December 2011|Tags: 3d, flash, game, programming

Nebular flux is a 3D Facebook spaceship piloting game where the goal is to traverse through the randomly generated level as fast as possible. Scores are compared on the Facebook graph API. Heroku was used for hosting the flash canvas app and a small website created using Ruby on Rails. I programmed the game, created the content, and made a Ruby back-end by myself for a fun learning experience.

The game can be played on Facebook, here.

This game procedurally generates smooth non-twisting paths through 3D space by picking segmented curves/arcs randomly from template parameters (including things like radius, # segments, # degrees turned) and then piecing them together aligning them tangentially. After the curve is created I extrude a hexgonal pipe along the path, using a non-twisting extrusion algorithm called the 'Parallel Transport Frame.' This keeps the pipe profiles in alignment and in parallel at each curve point, preventing sudden twisting / flipping. The result is a series of hexagonal profiles as points aligned at each point on the curve. After obtaining all the points of a hexagonal pipe along a path, I then create 3D polygonal rails for each of the corners of the hexagon that extend from one hexagonal profile to the next. Each hexagonal profile also gets a ring of polygonal rails. The result is a transparent prism/ cage-like structure that lets the player see outside into space as they fly through the path.

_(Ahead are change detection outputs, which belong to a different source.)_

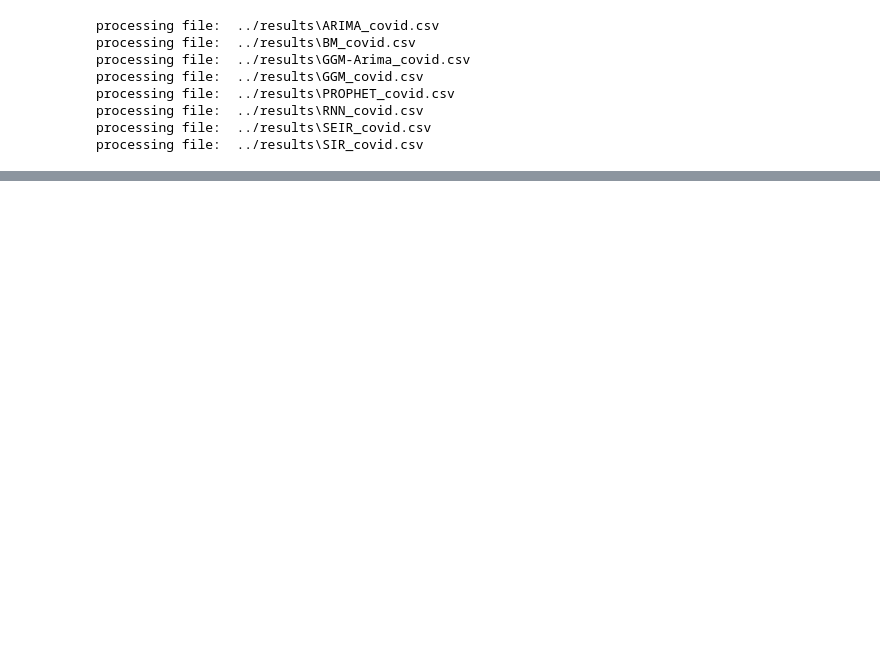
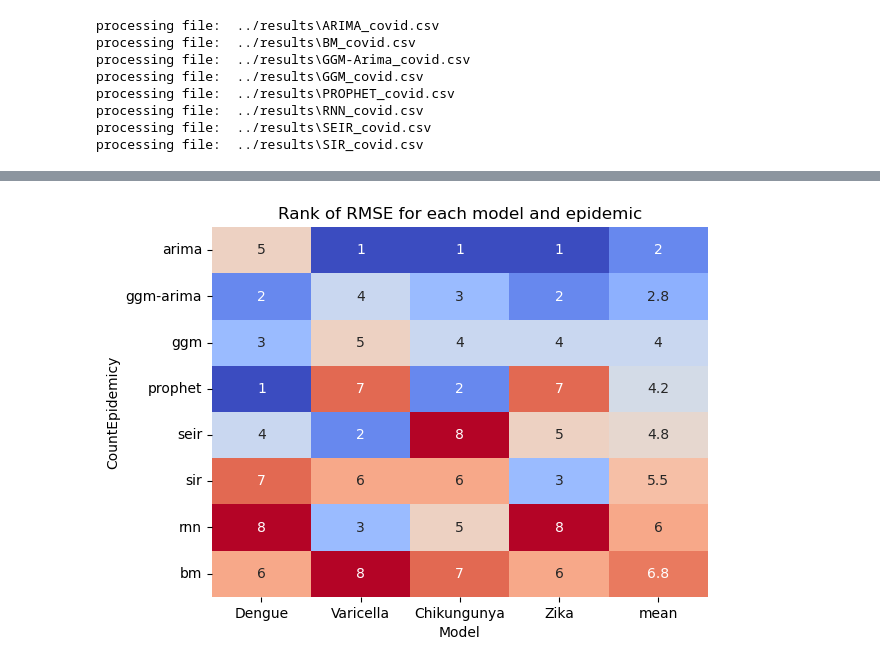
Before and after one commit to danielgvb/thesis, a Jupyter notebook: plotting/01_time_series.ipynb, the cells around one changed output, grey strips where cells are left out. Cells and saved outputs as stored; diff of their text form; code cells hidden in the pictures; blank space fills up the shorter version.

```diff
--- a/plotting/01_time_series.ipynb
+++ b/plotting/01_time_series.ipynb
@@ -856,0 +973,15 @@ plt.barh(df_rmse_t.index, df_rmse_t['Colombia'], color='blue')
+# %%
+df_rmse_t = df_rmse.transpose()
+df_r2_t = df_r2.transpose()
+# create mean columns
+#df_rmse_t['mean'] = df_rmse_t.mean(axis=1)
+#df_r2_t['mean'] = df_r2_t.mean(axis=1)
+# %%
+ranks_rmse = {}
+for epidemic in df_rmse_t.columns:
+    ranks_rmse[epidemic] = df_rmse_t[epidemic].rank(ascending=True, method='min')
+# %%
+# ranks_rmse to dataframe
+df_ranks_rmse = pd.DataFrame(ranks_rmse)
+df_ranks_rmse['mean'] = df_ranks_rmse.mean(axis=1) # mean of the ranks
+df_ranks_rmse
@@ -856,0 +998,2 @@ plt.barh(df_rmse_t.index, df_rmse_t['Colombia'], color='blue')
+# %%
+df_ranks_rmse.sort_values(by='mean', ascending=True, inplace=True)
@@ -856,0 +1002,12 @@ plt.barh(df_rmse_t.index, df_rmse_t['Colombia'], color='blue')
+# %%
+
+plot_name = 'rank_rmse_epidemics'
+sns.heatmap(df_ranks_rmse, annot=True, cmap='coolwarm', cbar=False)
+plt.title('Rank of RMSE for each model and epidemic')
+plt.xlabel('Model')
+plt.ylabel('CountEpidemicy')
+# save plot in output_dir as pdf
+plt.savefig(f'{output_dir}{plot_name}.pdf', bbox_inches='tight')
+plt.show()
+# %% [output]
+[figure, added]
```
Also changed, not shown: parts of 42 cells of this notebook, 7 other files.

The collision detection was fairly straight forward. I approximated each segment of the hexagonal pipe to a cylinder. I then only had figure out which cylinder the player was in and do the correct transformations to put the ship into the local frame of the cylinder then doing a simple collision test.

Input for the spaceship was done by simulating a joystick through the mouse. If the player had the mouse in the center of the circle on the HUD, he/she would fly straight. Simulating the joystick this way, the player could turn for as long as needed, without having to physically pick up the mouse over and over.